WHAT THE EXERCISE ASKS => Across the listing below, how many lines include the string "online"? Reply with the number alone.

INPUT FOR THIS TASK =>
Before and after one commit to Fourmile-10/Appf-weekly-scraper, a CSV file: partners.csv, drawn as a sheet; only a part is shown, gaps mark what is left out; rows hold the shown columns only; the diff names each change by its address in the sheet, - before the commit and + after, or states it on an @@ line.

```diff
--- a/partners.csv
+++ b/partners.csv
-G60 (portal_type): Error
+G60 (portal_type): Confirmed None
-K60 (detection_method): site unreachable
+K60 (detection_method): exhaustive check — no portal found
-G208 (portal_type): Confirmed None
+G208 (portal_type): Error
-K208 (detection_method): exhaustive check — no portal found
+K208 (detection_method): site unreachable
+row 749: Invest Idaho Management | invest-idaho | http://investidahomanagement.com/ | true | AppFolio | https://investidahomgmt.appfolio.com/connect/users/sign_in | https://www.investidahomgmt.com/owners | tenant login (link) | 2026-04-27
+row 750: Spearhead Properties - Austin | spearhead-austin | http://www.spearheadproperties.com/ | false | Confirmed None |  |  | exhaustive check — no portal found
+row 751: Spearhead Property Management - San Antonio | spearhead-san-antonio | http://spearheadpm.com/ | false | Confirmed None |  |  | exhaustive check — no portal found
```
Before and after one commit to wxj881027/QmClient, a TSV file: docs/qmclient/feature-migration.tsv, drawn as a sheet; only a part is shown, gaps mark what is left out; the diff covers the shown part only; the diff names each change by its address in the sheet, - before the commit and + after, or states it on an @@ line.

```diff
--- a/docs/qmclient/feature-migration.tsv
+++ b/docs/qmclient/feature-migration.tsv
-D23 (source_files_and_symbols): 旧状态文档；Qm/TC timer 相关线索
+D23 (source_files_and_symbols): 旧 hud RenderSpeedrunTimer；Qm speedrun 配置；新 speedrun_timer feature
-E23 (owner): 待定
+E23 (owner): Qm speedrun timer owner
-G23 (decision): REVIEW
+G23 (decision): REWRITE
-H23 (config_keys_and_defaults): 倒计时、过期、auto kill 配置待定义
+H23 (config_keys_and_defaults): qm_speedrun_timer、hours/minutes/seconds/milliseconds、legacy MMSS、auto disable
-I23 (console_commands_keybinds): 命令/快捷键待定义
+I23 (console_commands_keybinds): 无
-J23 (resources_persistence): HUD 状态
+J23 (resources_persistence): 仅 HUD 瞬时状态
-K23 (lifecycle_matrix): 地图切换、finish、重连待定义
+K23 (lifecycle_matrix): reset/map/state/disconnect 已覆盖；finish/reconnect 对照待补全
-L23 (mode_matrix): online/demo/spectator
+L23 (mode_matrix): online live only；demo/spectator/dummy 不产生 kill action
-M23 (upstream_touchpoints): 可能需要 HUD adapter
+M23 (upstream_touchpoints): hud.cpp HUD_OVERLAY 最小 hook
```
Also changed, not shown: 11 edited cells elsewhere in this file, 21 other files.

SOLUTION => 2